About this task: Take each line of the material that includes "encoding" and copy it.
Material supplied START
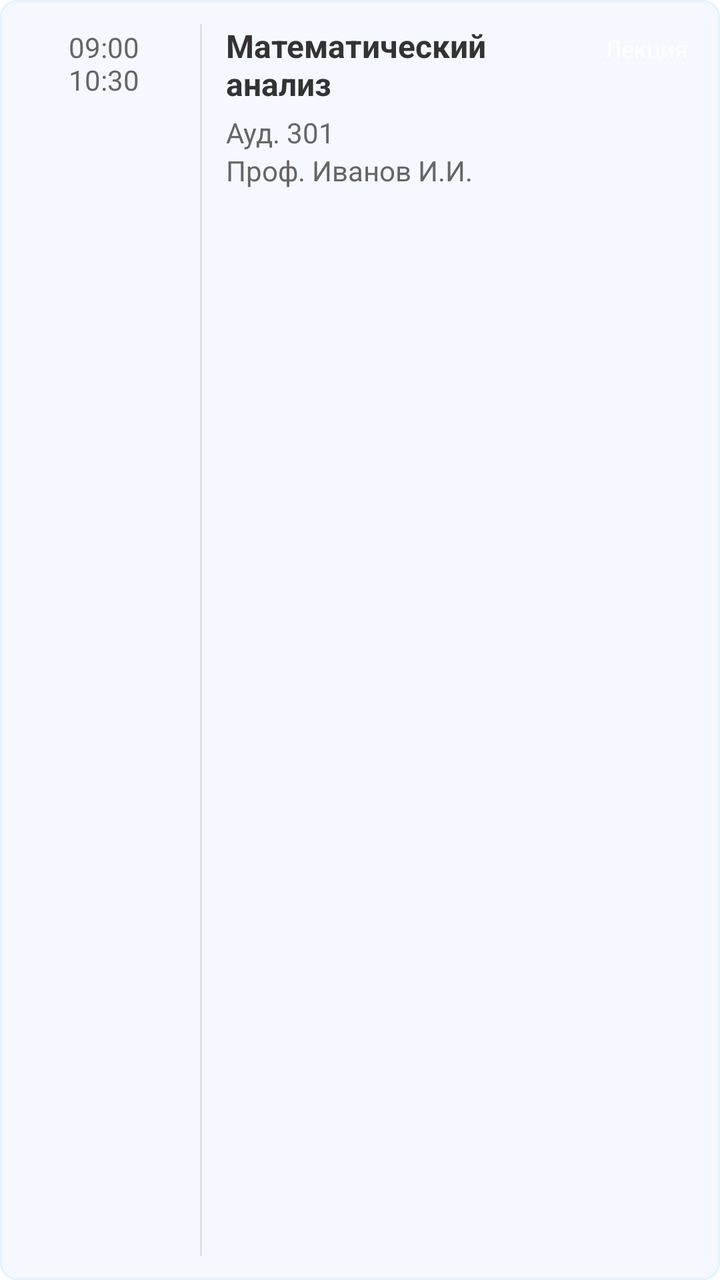
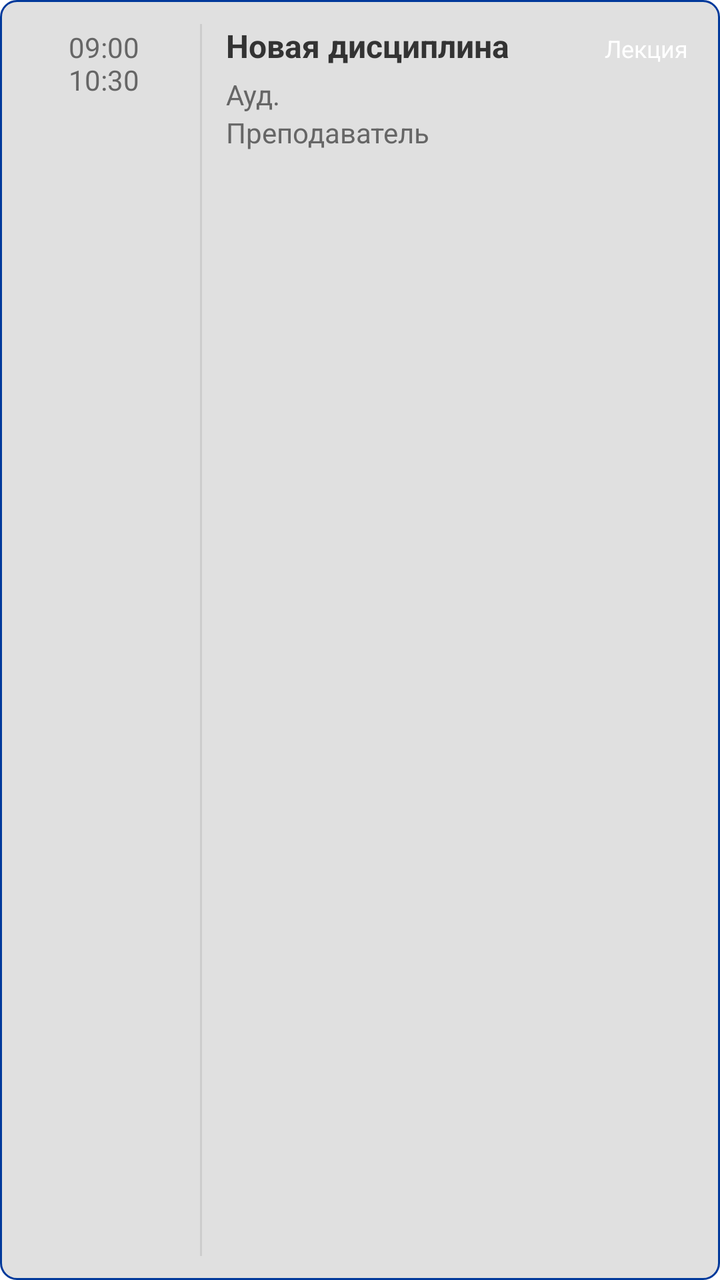

Screens rendered from an Android XML layout before and after an edit, with the pre-edit source and the edit as a unified diff.
<!-- AndroidManifest.xml: application theme Theme.Androiddd -->
<!-- res/layout/layout_lesson_item.xml -->
<?xml version="1.0" encoding="utf-8"?>
<LinearLayout xmlns:android="http://schemas.android.com/apk/res/android"
    android:id="@+id/lessonItemLayout"
    android:layout_width="match_parent"
    android:layout_height="wrap_content"
    android:orientation="horizontal"
    android:layout_marginBottom="12dp"
    android:background="@drawable/lesson_item_background"
    android:padding="12dp"
    android:clickable="true"
    android:focusable="true"
    android:foreground="?attr/selectableItemBackground">

    
    <ImageView
        android:id="@+id/lessonCheckBox"
        android:layout_width="24dp"
        android:layout_height="24dp"
        android:layout_marginEnd="8dp"
        android:visibility="gone"
        android:src="@drawable/checkbox_unchecked"
        android:scaleType="centerInside" />

    <TextView
        android:id="@+id/lessonTime"
        android:layout_width="80dp"
        android:layout_height="wrap_content"
        android:text="09:00\n10:30"
        android:textSize="14sp"
        android:textColor="#666666"
        android:gravity="center" />

    <View
        android:layout_width="1dp"
        android:layout_height="match_parent"
        android:background="#E0E0E0"
        android:layout_marginStart="8dp"
        android:layout_marginEnd="12dp" />

    <LinearLayout
        android:layout_width="0dp"
        android:layout_height="wrap_content"
        android:layout_weight="1"
        android:orientation="vertical">

        <TextView
            android:id="@+id/lessonName"
            android:layout_width="match_parent"
            android:layout_height="wrap_content"
            android:text="Математический анализ"
            android:textSize="16sp"
            android:textStyle="bold"
            android:textColor="#333333" />

        <TextView
            android:id="@+id/lessonRoom"
            android:layout_width="match_parent"
            android:layout_height="wrap_content"
            android:text="Ауд. 301"
            android:textSize="14sp"
            android:textColor="#666666"
            android:layout_marginTop="4dp" />

        <TextView
            android:id="@+id/lessonTeacher"
            android:layout_width="match_parent"
            android:layout_height="wrap_content"
            android:text="Проф. Иванов И.И."
            android:textSize="14sp"
            android:textColor="#666666" />

    </LinearLayout>

    <TextView
        android:id="@+id/lessonType"
        android:layout_width="wrap_content"
        android:layout_height="wrap_content"
        android:text="Лекция"
        android:textSize="12sp"
        android:padding="4dp"
        android:textColor="#FFFFFF"
        android:layout_marginStart="8dp" />

</LinearLayout>
<!-- resources referenced by this layout -->
<resources>
  <!-- drawable checkbox_unchecked (drawable) -->
  <?xml version="1.0" encoding="utf-8"?>
  <vector xmlns:android="http://schemas.android.com/apk/res/android"
      android:width="24dp"
      android:height="24dp"
      android:viewportWidth="24"
      android:viewportHeight="24">
      <path
          android:pathData="M19,5v14H5V5h14m0,-2H5c-1.1,0 -2,0.9 -2,2v14c0,1.1 0.9,2 2,2h14c1.1,0 2,-0.9 2,-2V5c0,-1.1 -0.9,-2 -2,-2z"
          android:fillColor="#757575"/>
  </vector>
  <!-- drawable lesson_item_background (drawable) -->
  <?xml version="1.0" encoding="utf-8"?>
  <shape xmlns:android="http://schemas.android.com/apk/res/android">
      <solid android:color="#F5F9FF" />
      <corners android:radius="8dp" />
      <stroke android:width="1dp" android:color="#E3F2FD" />
  </shape>
  <style name="Theme.Androiddd" parent="Theme.MaterialComponents.DayNight.NoActionBar">
          
          <item name="colorPrimary">#1565C0</item> 
          
          <item name="colorSecondary">#4CAF50</item> 
  
          
          <item name="colorSurface">#FFFFFF</item> 
          <item name="colorOnSurface">#333333</item> 
  
          
          <item name="colorControlNormal">#666666</item> 
          <item name="colorControlActivated">#1565C0</item> 
          <item name="colorControlHighlight">#441565C0</item> 
  
          
          <item name="android:textColorPrimary">#333333</item> 
          <item name="android:textColorSecondary">#666666</item> 
  
          
          <item name="android:statusBarColor">#1565C0</item>
          
          <item name="android:windowLightStatusBar">true</item> 
          
          <item name="android:windowBackground">#FFFFFF</item>
      </style>
</resources>

<!-- the commit's change to res/layout/layout_lesson_item.xml (unified diff, before → after) -->
@@ -4,41 +4,32 @@
     android:layout_width="match_parent"
     android:layout_height="wrap_content"
     android:orientation="horizontal"
-    android:layout_marginBottom="12dp"
+    android:layout_marginBottom="@dimen/lesson_detail_input_margin_bottom"
     android:background="@drawable/lesson_item_background"
-    android:padding="12dp"
+    android:padding="@dimen/lesson_detail_input_margin_bottom"
     android:clickable="true"
     android:focusable="true"
     android:foreground="?attr/selectableItemBackground">
 
-    
-    <ImageView
-        android:id="@+id/lessonCheckBox"
-        android:layout_width="24dp"
-        android:layout_height="24dp"
-        android:layout_marginEnd="8dp"
-        android:visibility="gone"
-        android:src="@drawable/checkbox_unchecked"
-        android:scaleType="centerInside" />
 
     <TextView
         android:id="@+id/lessonTime"
-        android:layout_width="80dp"
+        android:layout_width="@dimen/dialog_rgb_input_width"
         android:layout_height="wrap_content"
         android:text="09:00\n10:30"
-        android:textSize="14sp"
-        android:textColor="#666666"
+        android:textSize="@dimen/text_size_medium"
+        android:textColor="@color/colorOnSurfaceVariant"
         android:gravity="center" />
 
     <View
-        android:layout_width="1dp"
+        android:layout_width="@dimen/lesson_detail_color_button_size_1dp"
         android:layout_height="match_parent"
-        android:background="#E0E0E0"
-        android:layout_marginStart="8dp"
-        android:layout_marginEnd="12dp" />
+        android:background="@color/colorOutline"
+        android:layout_marginStart="@dimen/lesson_detail_8dp"
+        android:layout_marginEnd="@dimen/lesson_detail_input_margin_bottom" />
 
     <LinearLayout
-        android:layout_width="0dp"
+        android:layout_width="@dimen/lesson_detail_0dp"
         android:layout_height="wrap_content"
         android:layout_weight="1"
         android:orientation="vertical">
@@ -47,27 +38,27 @@
             android:id="@+id/lessonName"
             android:layout_width="match_parent"
             android:layout_height="wrap_content"
-            android:text="Математический анализ"
-            android:textSize="16sp"
+            android:text="@string/default_new_lesson_name"
+            android:textSize="@dimen/text_size_large"
             android:textStyle="bold"
-            android:textColor="#333333" />
+            android:textColor="@color/colorOnSurface" />
 
         <TextView
             android:id="@+id/lessonRoom"
             android:layout_width="match_parent"
             android:layout_height="wrap_content"
-            android:text="Ауд. 301"
-            android:textSize="14sp"
-            android:textColor="#666666"
-            android:layout_marginTop="4dp" />
+            android:text="@string/default_new_lesson_room"
+            android:textSize="@dimen/text_size_medium"
+            android:textColor="@color/colorOnSurfaceVariant"
+            android:layout_marginTop="@dimen/lesson_item_margin_bottom" />
 
         <TextView
             android:id="@+id/lessonTeacher"
             android:layout_width="match_parent"
             android:layout_height="wrap_content"
-            android:text="Проф. Иванов И.И."
-            android:textSize="14sp"
-            android:textColor="#666666" />
+            android:text="@string/default_new_lesson_teacher"
+            android:textSize="@dimen/text_size_medium"
+            android:textColor="@color/colorOnSurfaceVariant" />
 
     </LinearLayout>
 
@@ -75,10 +66,10 @@
         android:id="@+id/lessonType"
         android:layout_width="wrap_content"
         android:layout_height="wrap_content"
-        android:text="Лекция"
-        android:textSize="12sp"
-        android:padding="4dp"
-        android:textColor="#FFFFFF"
-        android:layout_marginStart="8dp" />
+        android:text="@string/lesson_type_lecture"
+        android:textSize="@dimen/text_size_small"
+        android:padding="@dimen/lesson_item_margin_bottom"
+        android:textColor="@color/colorOnPrimary"
+        android:layout_marginStart="@dimen/lesson_detail_8dp" />
 
 </LinearLayout>
<!-- resource entries referenced after the edit -->
@@ -1,23 +1,29 @@
 <!-- resources referenced by this layout -->
 <resources>
-  <!-- drawable checkbox_unchecked (drawable) -->
-  <?xml version="1.0" encoding="utf-8"?>
-  <vector xmlns:android="http://schemas.android.com/apk/res/android"
-      android:width="24dp"
-      android:height="24dp"
-      android:viewportWidth="24"
-      android:viewportHeight="24">
-      <path
-          android:pathData="M19,5v14H5V5h14m0,-2H5c-1.1,0 -2,0.9 -2,2v14c0,1.1 0.9,2 2,2h14c1.1,0 2,-0.9 2,-2V5c0,-1.1 -0.9,-2 -2,-2z"
-          android:fillColor="#757575"/>
-  </vector>
+  <color name="colorOnPrimary">#FFFFFF</color>
+  <color name="colorOnSurface">#333333</color>
+  <color name="colorOnSurfaceVariant">#666666</color>
+  <color name="colorOutline">#CCCCCC</color>
+  <dimen name="dialog_rgb_input_width">80dp</dimen>
+  <dimen name="lesson_detail_0dp">0dp</dimen>
+  <dimen name="lesson_detail_8dp">8dp</dimen>
+  <dimen name="lesson_detail_color_button_size_1dp">1dp</dimen>
+  <dimen name="lesson_detail_input_margin_bottom">12dp</dimen>
+  <dimen name="lesson_item_margin_bottom">4dp</dimen>
+  <dimen name="text_size_large">16sp</dimen>
+  <dimen name="text_size_medium">14sp</dimen>
+  <dimen name="text_size_small">12sp</dimen>
   <!-- drawable lesson_item_background (drawable) -->
   <?xml version="1.0" encoding="utf-8"?>
   <shape xmlns:android="http://schemas.android.com/apk/res/android">
-      <solid android:color="#F5F9FF" />
-      <corners android:radius="8dp" />
-      <stroke android:width="1dp" android:color="#E3F2FD" />
+      <solid android:color="@color/colorSurfaceVariant" />
+      <corners android:radius="@dimen/dialog_button_margin" />
+      <stroke android:width="@dimen/lesson_detail_color_button_size_1dp" android:color="@color/colorPrimaryVariant" />
   </shape>
+  <string name="default_new_lesson_name">Новая дисциплина</string>
+  <string name="default_new_lesson_room">Ауд.</string>
+  <string name="default_new_lesson_teacher">Преподаватель</string>
+  <string name="lesson_type_lecture">Лекция</string>
   <style name="Theme.Androiddd" parent="Theme.MaterialComponents.DayNight.NoActionBar">
           
           <item name="colorPrimary">#1565C0</item> 
@@ -44,5 +50,8 @@
           
           <item name="android:windowBackground">#FFFFFF</item>
       </style>
+  <color name="colorSurfaceVariant">#E0E0E0</color>
+  <dimen name="dialog_button_margin">8dp</dimen>
+  <color name="colorPrimaryVariant">#00399B</color>
 </resources>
Material supplied END
Answer to this problem:
<?xml version="1.0" encoding="utf-8"?>
  <?xml version="1.0" encoding="utf-8"?>
  <?xml version="1.0" encoding="utf-8"?>
-  <?xml version="1.0" encoding="utf-8"?>
   <?xml version="1.0" encoding="utf-8"?>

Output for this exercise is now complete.